[Work task] Search the entries for the word "project" and copy each line that has it.

[Given data]
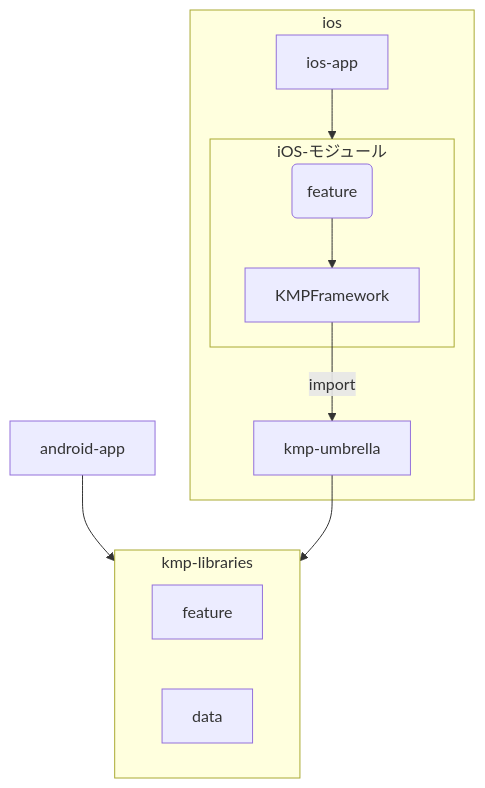
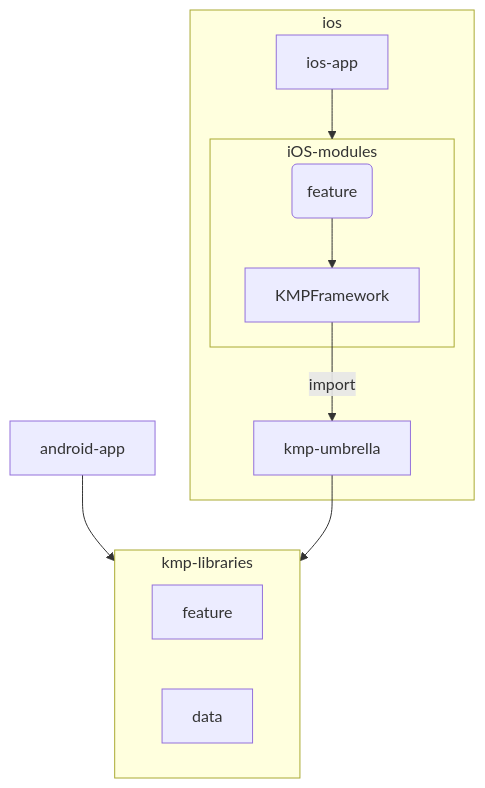
The diagram in sample-project/README.md (kk-house-777/kmp-mobile-multimodule-template), drawn with Mermaid before and after one commit. The commit also changed other lines of this file and 2 other files, not shown here.

````diff
--- a/sample-project/README.md
+++ b/sample-project/README.md
@@ -47,22 +49,22 @@
 ```mermaid
 flowchart TD
     android-app
 
     subgraph kmp-libraries
         feature
         data
     end
 
     subgraph ios
-        ios-app --> iOS-モジュール
-        subgraph iOS-モジュール
+        ios-app --> iOS-modules
+        subgraph iOS-modules
             fa(feature) --> KMPFramework
         end
         kmp-umbrella
         KMPFramework
     end
 
     android-app --> kmp-libraries
     kmp-umbrella --> kmp-libraries
     KMPFramework -->|import| kmp-umbrella
 ```
````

[Result of the task]
The diagram in sample-project/README.md (kk-house-777/kmp-mobile-multimodule-template), drawn with Mermaid before and after one commit. The commit also changed other lines of this file and 2 other files, not shown here.
--- a/sample-project/README.md
+++ b/sample-project/README.md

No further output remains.